Two options then confront each other: “ one focuses on the rise of African forces and the participation of the European Union in the operation », the other on a solo intervention by the French army. M« It has become clear since the fall of 2012 that Europe is not living up to the expectations of the French Minister of Defense? And that African armies cannot be ready quickly enough to intervene ». And “the threat had become such that we could not fail to deal with it. The probability of going off the road in the first scenario was so high that we quickly had to switch to plan B,” summarizes a general officer. A list of pretexts which would justify a rapid French intervention (is) established.” There won't be a need for it. The movement of different groups towards the south, and Konna, is sounding the alarm.

The rest in the book…

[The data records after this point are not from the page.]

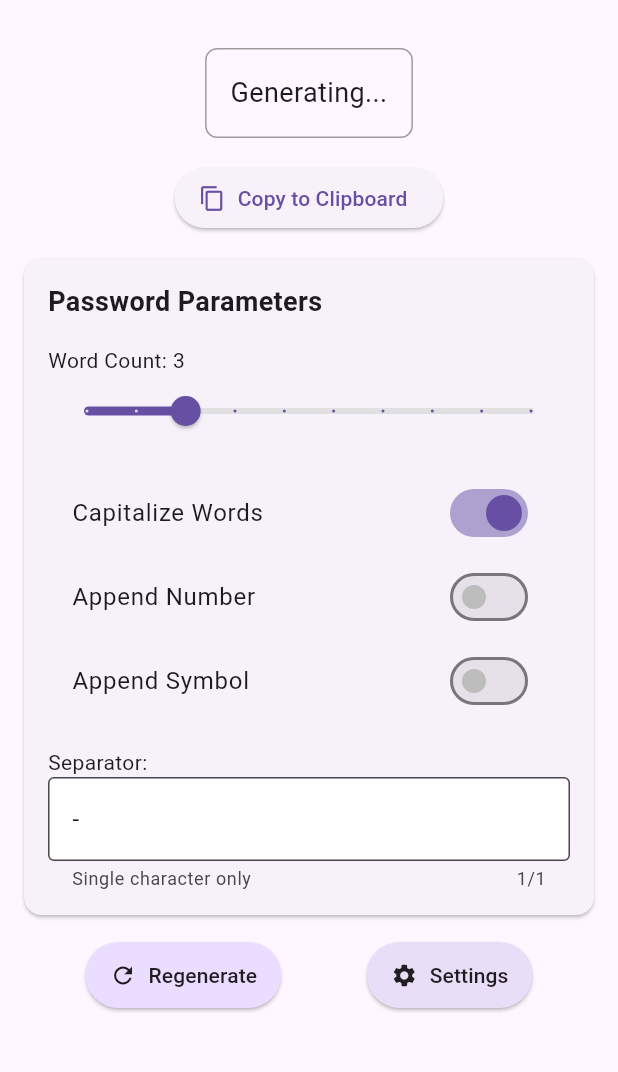
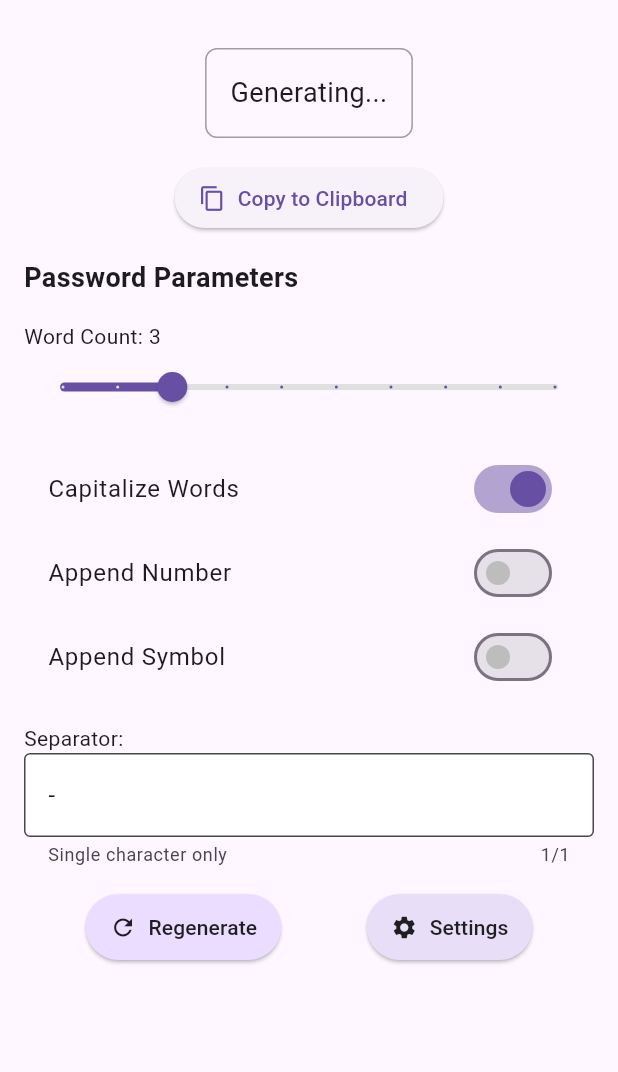
Before and after one commit to lunchboxer/passgen-flutter, a Flutter app: the screen it shows after launch, on a phone screen of 412 x 824 dp, the part 84-1156 px from its top. Run offline on Flutter 3.47's test engine with Material 3 defaults, Android fonts, the phone set to English and light mode, and no system bars; our stand-ins replace shared_preferences; statements that could not run were skipped; project files that could hold a hidden picture were left out.

Commit message:
Remove card styling from ParameterControlsPanel and fix Material context
Co-authored-by: Qwen-Coder <qwen-coder@alibabacloud.com>

```diff
--- a/lib/ui/components/parameter_controls_panel.dart
+++ b/lib/ui/components/parameter_controls_panel.dart
@@ -56,14 +56,10 @@ class _ParameterControlsPanelState extends State<ParameterControlsPanel> {
     );
     final spacing = isLargeScreen ? 20.0 : 16.0;
 
-    return Card(
-      margin: EdgeInsets.all(isLargeScreen ? 20 : 16),
-      // Adapt card color to theme
-      color: theme.brightness == Brightness.dark
-          ? theme.cardColor
-          : null, // Use default card color for light theme
-      child: Padding(
-        padding: EdgeInsets.all(isLargeScreen ? 20 : 16),
+    return Padding(
+      padding: EdgeInsets.all(isLargeScreen ? 20 : 16),
+      child: Material(
+        type: MaterialType.transparency,
         child: Column(
           crossAxisAlignment: CrossAxisAlignment.start,
           children: [
```
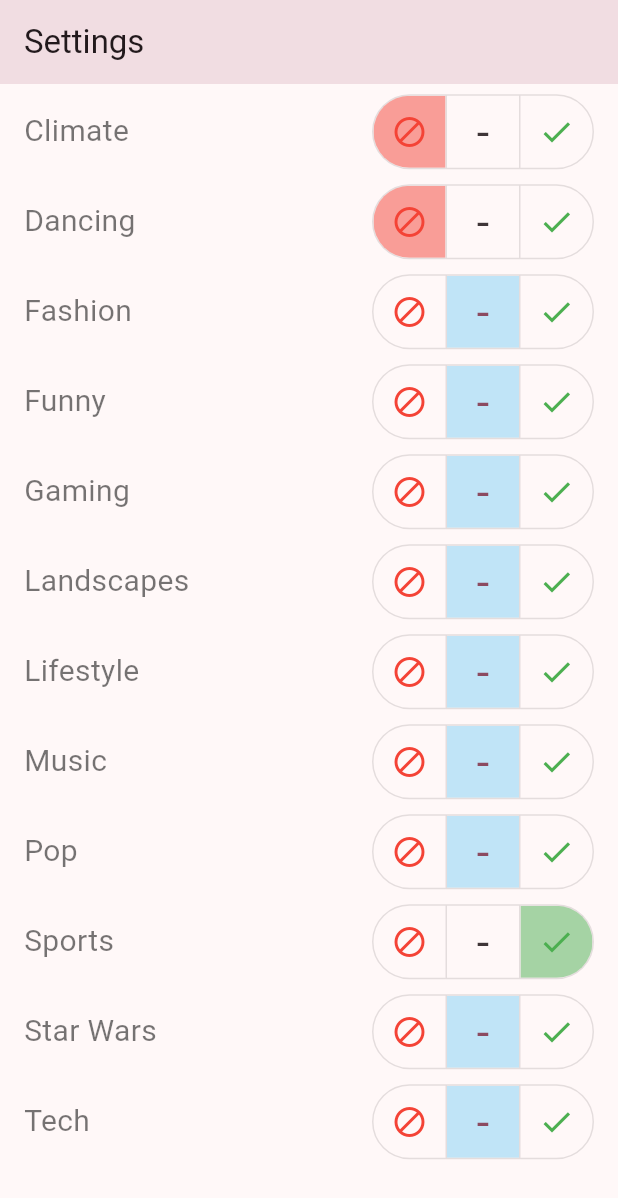
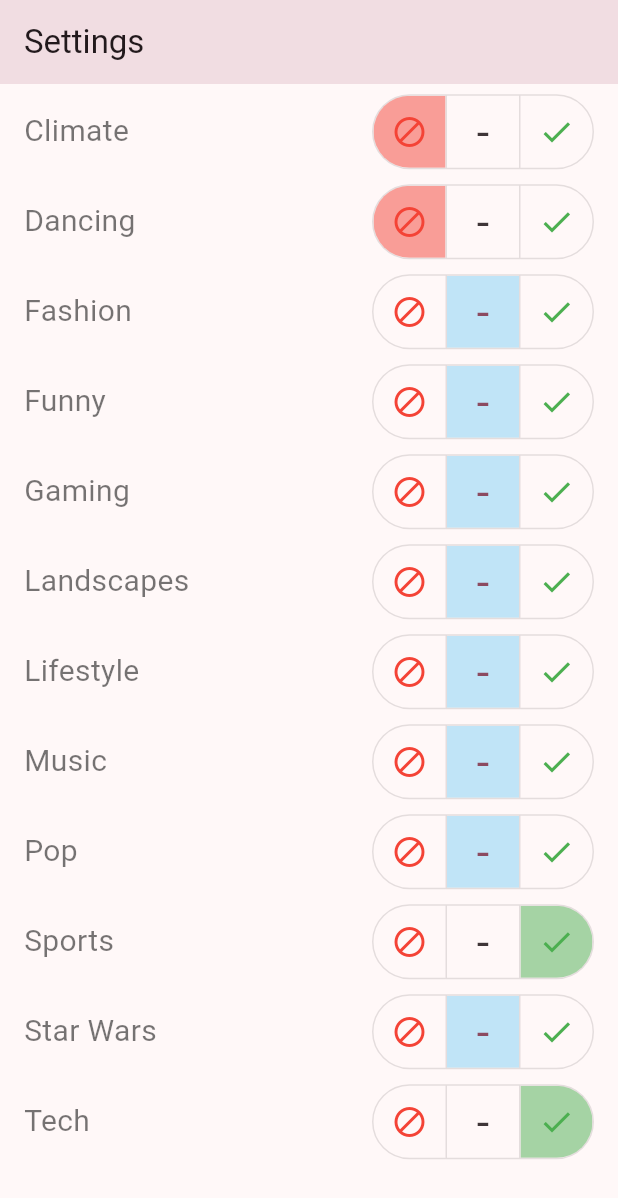
Before and after one commit to openLYKE/frontend, a Flutter app: the SliderExample screen opened directly, scrolled down 1541 dp, on a phone screen of 412 x 824 dp. Shown: the top 1198 px of the screen. Run offline on Flutter 3.47's test engine with Material 2 defaults, Android fonts, the phone set to English and light mode, and no system bars; our stand-ins replace pie_chart; network calls fail.

Commit message:
Fix: Parameters updated

```diff
--- a/lib/components/settings.dart
+++ b/lib/components/settings.dart
@@ -111,7 +111,7 @@
     Tag("Pop", 1),
     Tag("Sports", 2),
     Tag("Star Wars", 1),
-    Tag("Tech", 1),
+    Tag("Tech", 2),
   ];
 
 
```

  • “Our secret war in Mali, the new threats against France”, Isabelle Lasserre and Thierry Oberlé (Editions Fayard, Collection Documents, May 2013, 252 pages, €17)

Read also: mali. An operation prepared for a long time… (questions and answers)

Nicolas Gros Verheyde

Chief editor of the B2 site. Graduated in European law from the University of Paris I Pantheon Sorbonne and listener to the 65th session of the IHEDN (Institut des Hautes Etudes de la Défense Nationale. Journalist since 1989, founded B2 - Bruxelles2 in 2008. EU/NATO correspondent in Brussels for Sud-Ouest (previously West-France and France-Soir).